ABOUT THIS TASK:
Take each line in the entries below that holds "with" and show it.

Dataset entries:

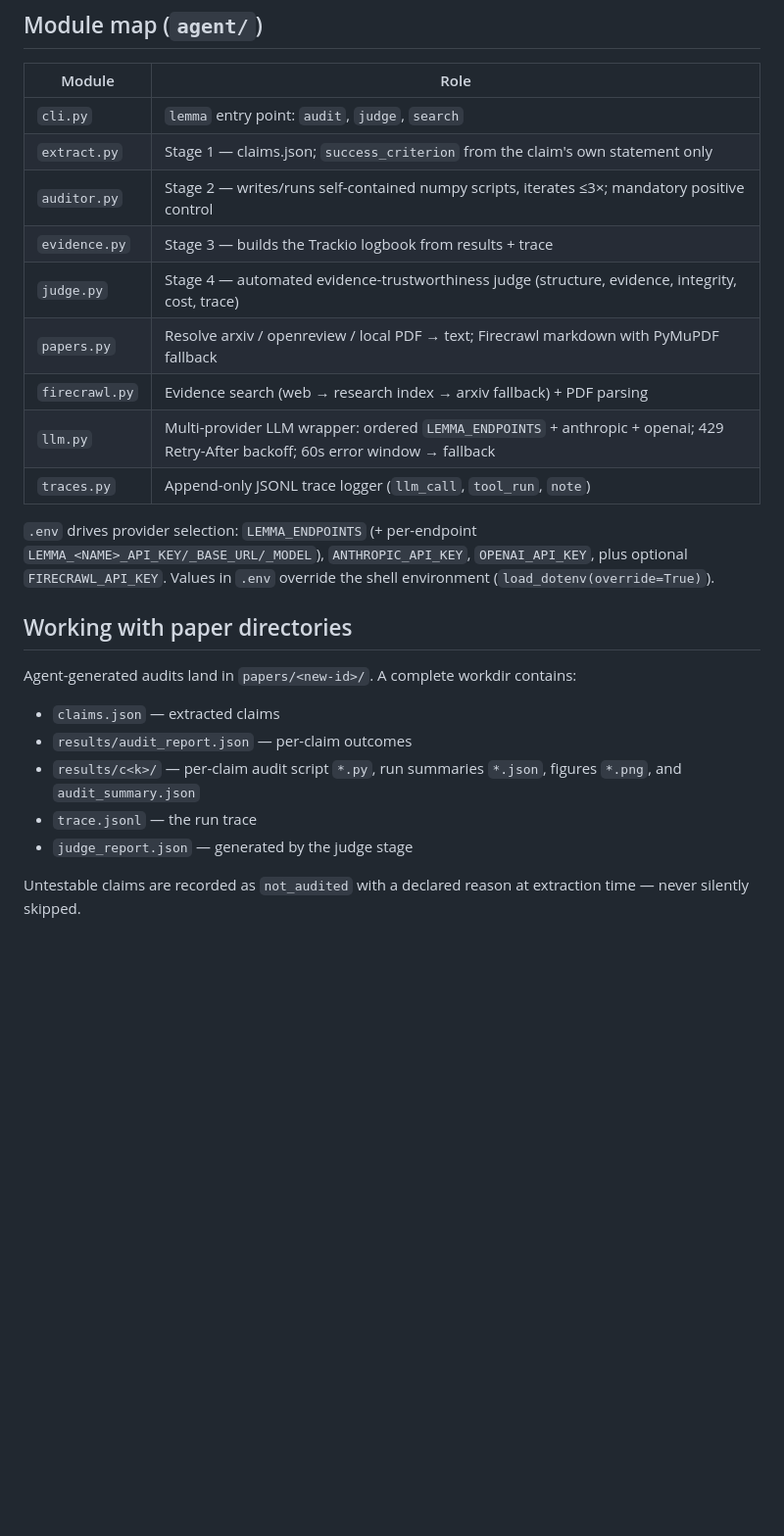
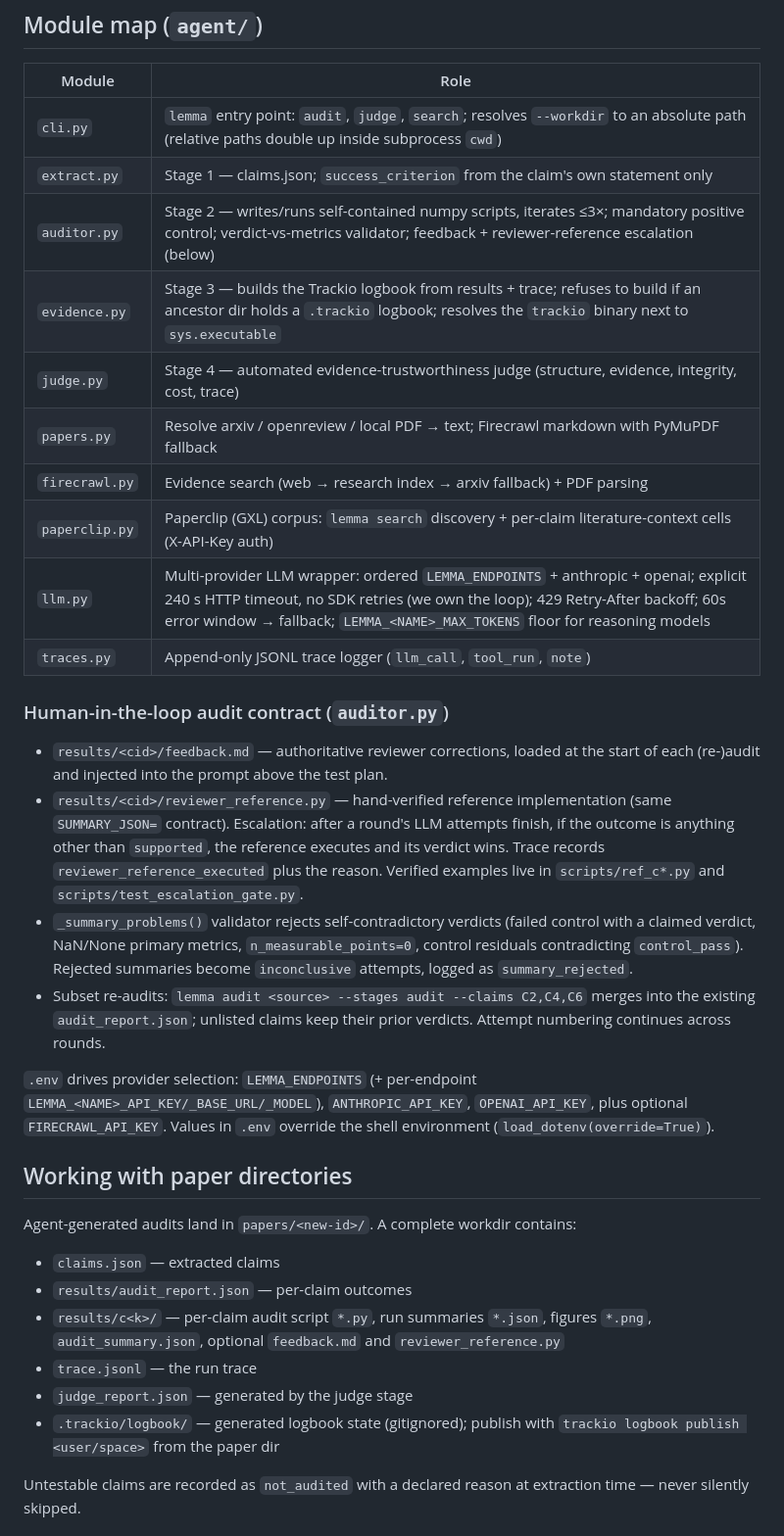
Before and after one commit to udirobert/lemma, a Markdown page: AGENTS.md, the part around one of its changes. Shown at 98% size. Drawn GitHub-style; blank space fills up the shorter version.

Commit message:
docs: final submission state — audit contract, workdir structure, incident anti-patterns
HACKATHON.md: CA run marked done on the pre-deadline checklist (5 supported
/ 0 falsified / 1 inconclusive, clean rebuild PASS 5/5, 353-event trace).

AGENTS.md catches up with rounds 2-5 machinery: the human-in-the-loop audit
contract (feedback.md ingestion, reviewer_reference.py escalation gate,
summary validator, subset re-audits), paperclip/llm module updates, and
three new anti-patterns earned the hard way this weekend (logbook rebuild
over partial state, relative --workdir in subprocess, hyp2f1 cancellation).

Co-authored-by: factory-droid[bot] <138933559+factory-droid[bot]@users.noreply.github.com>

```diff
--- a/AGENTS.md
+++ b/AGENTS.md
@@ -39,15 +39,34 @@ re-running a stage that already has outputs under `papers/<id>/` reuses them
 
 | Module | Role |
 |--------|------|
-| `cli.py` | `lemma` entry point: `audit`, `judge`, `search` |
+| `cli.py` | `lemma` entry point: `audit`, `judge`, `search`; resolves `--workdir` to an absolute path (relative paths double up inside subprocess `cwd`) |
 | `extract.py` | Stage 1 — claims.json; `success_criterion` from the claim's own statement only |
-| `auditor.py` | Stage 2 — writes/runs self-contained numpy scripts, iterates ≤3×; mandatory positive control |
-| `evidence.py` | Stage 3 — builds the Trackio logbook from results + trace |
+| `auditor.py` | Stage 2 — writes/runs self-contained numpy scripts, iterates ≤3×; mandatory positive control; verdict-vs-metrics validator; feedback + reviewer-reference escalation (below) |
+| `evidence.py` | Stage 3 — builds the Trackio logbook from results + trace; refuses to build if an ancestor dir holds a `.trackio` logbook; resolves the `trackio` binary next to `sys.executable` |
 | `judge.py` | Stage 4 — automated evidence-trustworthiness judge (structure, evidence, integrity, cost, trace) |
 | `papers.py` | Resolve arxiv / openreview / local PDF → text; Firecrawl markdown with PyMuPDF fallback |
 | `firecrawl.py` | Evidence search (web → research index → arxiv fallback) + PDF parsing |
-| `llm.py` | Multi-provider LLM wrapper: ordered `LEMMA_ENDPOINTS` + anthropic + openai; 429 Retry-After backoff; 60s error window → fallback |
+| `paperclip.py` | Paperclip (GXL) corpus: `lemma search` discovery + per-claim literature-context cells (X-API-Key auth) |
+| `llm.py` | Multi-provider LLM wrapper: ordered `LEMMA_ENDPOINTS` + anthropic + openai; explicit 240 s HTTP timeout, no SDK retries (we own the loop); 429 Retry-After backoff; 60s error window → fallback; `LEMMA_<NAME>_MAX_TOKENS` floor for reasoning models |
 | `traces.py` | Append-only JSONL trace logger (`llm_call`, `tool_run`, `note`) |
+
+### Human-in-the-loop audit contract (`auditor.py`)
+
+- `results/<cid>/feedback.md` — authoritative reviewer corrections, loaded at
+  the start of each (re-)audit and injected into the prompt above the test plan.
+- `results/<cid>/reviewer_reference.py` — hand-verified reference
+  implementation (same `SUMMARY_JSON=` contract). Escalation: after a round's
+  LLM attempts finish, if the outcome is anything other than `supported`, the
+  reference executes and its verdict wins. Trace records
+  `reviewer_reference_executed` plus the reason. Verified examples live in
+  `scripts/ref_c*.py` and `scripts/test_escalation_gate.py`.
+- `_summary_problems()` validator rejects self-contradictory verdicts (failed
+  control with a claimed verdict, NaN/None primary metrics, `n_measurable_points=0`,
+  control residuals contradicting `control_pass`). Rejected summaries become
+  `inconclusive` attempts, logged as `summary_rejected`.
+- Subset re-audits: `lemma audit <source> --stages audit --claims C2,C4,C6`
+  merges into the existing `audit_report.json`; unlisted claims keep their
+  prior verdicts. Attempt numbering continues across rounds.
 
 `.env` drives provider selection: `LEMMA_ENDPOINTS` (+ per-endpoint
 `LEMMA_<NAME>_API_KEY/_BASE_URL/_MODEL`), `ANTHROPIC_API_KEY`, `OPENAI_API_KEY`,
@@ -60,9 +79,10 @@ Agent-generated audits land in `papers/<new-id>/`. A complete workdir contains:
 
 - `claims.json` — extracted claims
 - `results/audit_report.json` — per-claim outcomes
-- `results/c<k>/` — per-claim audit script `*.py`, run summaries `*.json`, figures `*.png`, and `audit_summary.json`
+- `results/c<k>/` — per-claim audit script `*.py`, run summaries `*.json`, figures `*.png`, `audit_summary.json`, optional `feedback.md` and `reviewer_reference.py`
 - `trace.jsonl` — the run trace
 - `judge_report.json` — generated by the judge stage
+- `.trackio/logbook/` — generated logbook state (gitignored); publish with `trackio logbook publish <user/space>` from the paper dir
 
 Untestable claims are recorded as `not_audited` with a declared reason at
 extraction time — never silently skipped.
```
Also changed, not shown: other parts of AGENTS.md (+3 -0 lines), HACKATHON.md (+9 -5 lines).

...

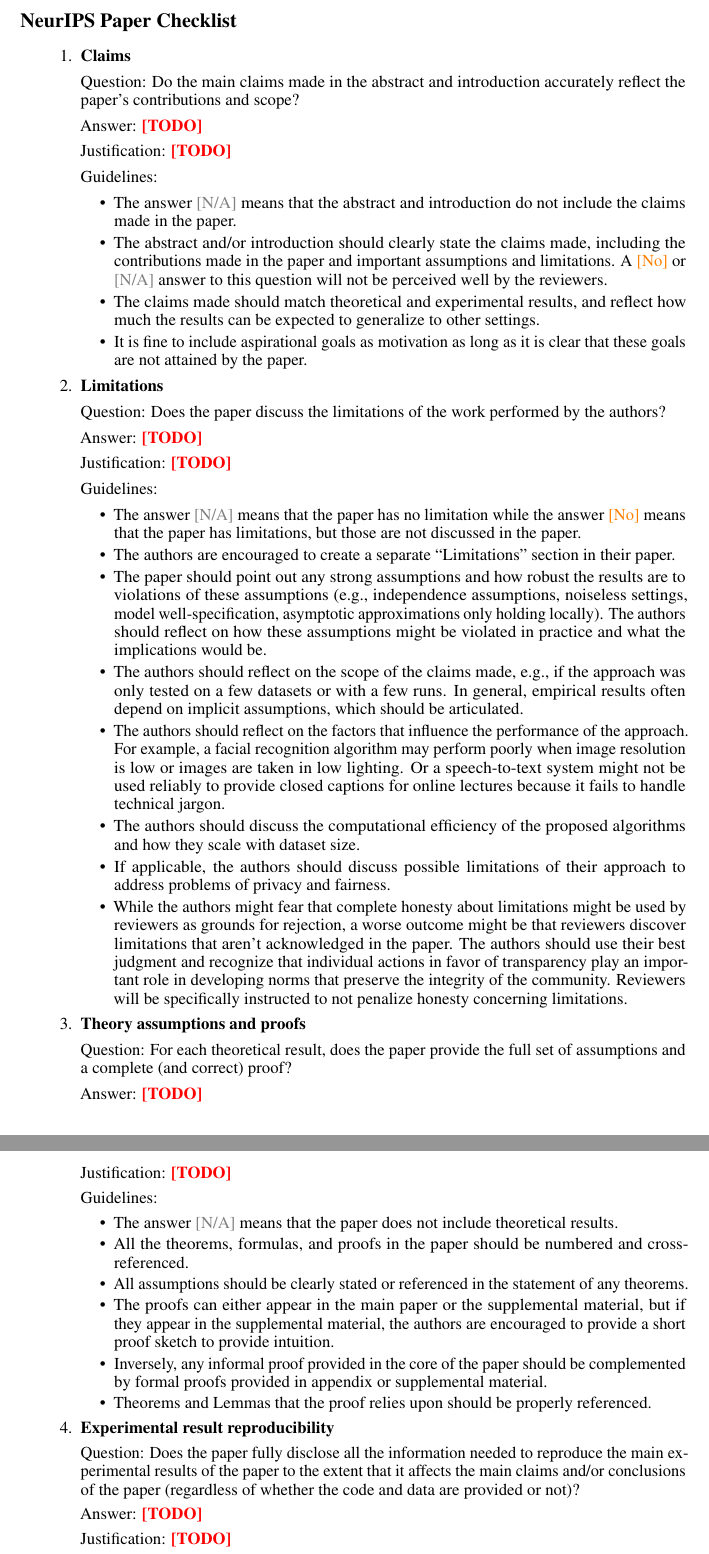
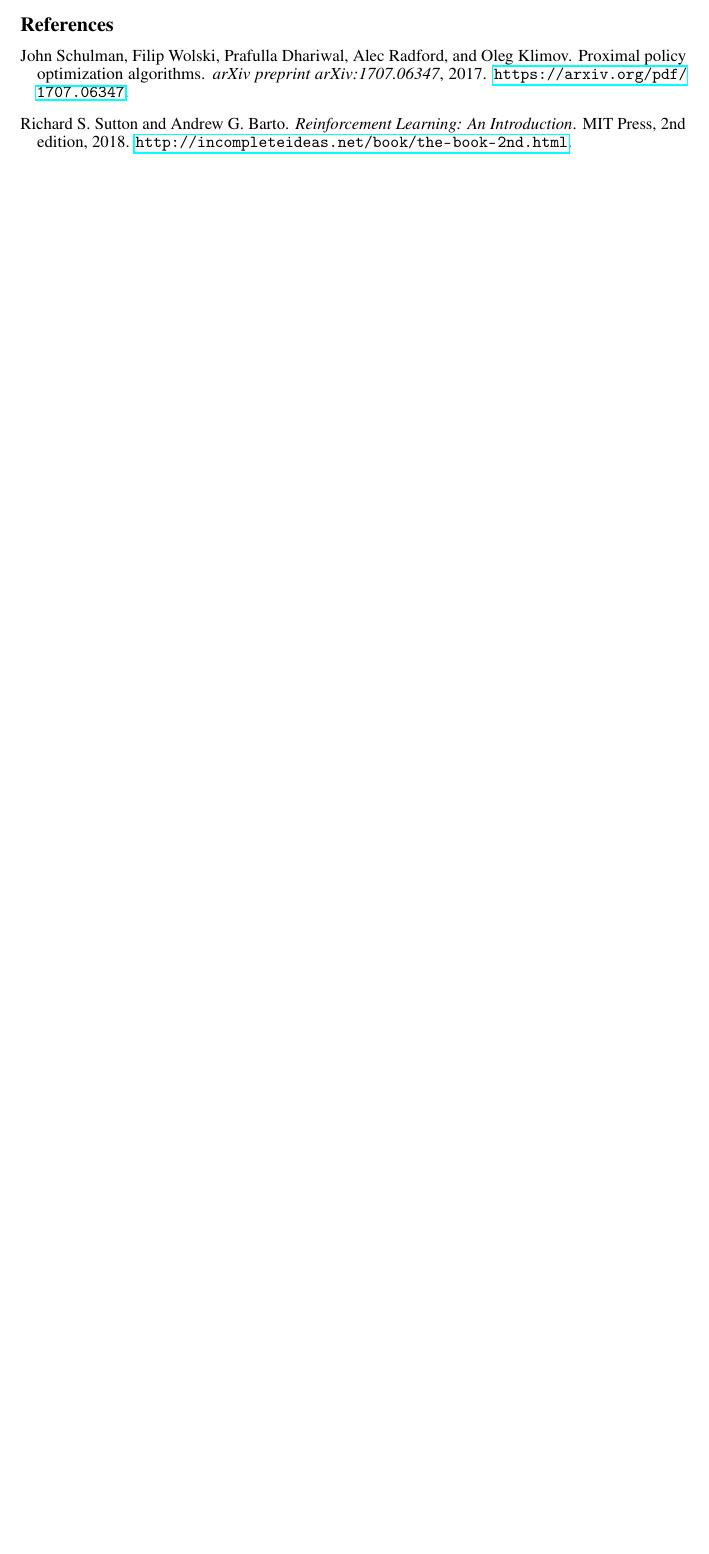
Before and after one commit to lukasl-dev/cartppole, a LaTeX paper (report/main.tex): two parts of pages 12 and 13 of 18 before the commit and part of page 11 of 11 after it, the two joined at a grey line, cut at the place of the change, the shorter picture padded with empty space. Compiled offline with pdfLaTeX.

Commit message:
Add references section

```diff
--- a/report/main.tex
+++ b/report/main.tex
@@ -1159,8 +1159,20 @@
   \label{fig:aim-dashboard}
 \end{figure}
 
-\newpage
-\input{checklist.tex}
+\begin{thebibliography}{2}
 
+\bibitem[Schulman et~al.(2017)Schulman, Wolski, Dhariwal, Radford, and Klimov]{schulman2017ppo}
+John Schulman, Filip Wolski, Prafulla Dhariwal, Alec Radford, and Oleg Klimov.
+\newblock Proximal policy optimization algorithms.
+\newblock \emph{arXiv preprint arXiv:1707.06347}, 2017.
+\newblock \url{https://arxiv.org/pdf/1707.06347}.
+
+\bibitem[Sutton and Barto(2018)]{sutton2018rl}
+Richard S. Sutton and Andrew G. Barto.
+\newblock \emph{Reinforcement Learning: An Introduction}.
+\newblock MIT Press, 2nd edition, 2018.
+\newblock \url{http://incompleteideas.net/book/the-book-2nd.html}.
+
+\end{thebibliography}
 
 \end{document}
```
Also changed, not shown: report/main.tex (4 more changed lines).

TASK RESULT:
AGENTS.md catches up with rounds 2-5 machinery: the human-in-the-loop audit
 | `papers.py` | Resolve arxiv / openreview / local PDF → text; Firecrawl markdown with PyMuPDF fallback |
+  control with a claimed verdict, NaN/None primary metrics, `n_measurable_points=0`,
+- `.trackio/logbook/` — generated logbook state (gitignored); publish with `trackio logbook publish <user/space>` from the paper dir
 Untestable claims are recorded as `not_audited` with a declared reason at
Before and after one commit to lukasl-dev/cartppole, a LaTeX paper (report/main.tex): two parts of pages 12 and 13 of 18 before the commit and part of page 11 of 11 after it, the two joined at a grey line, cut at the place of the change, the shorter picture padded with empty space. Compiled offline with pdfLaTeX.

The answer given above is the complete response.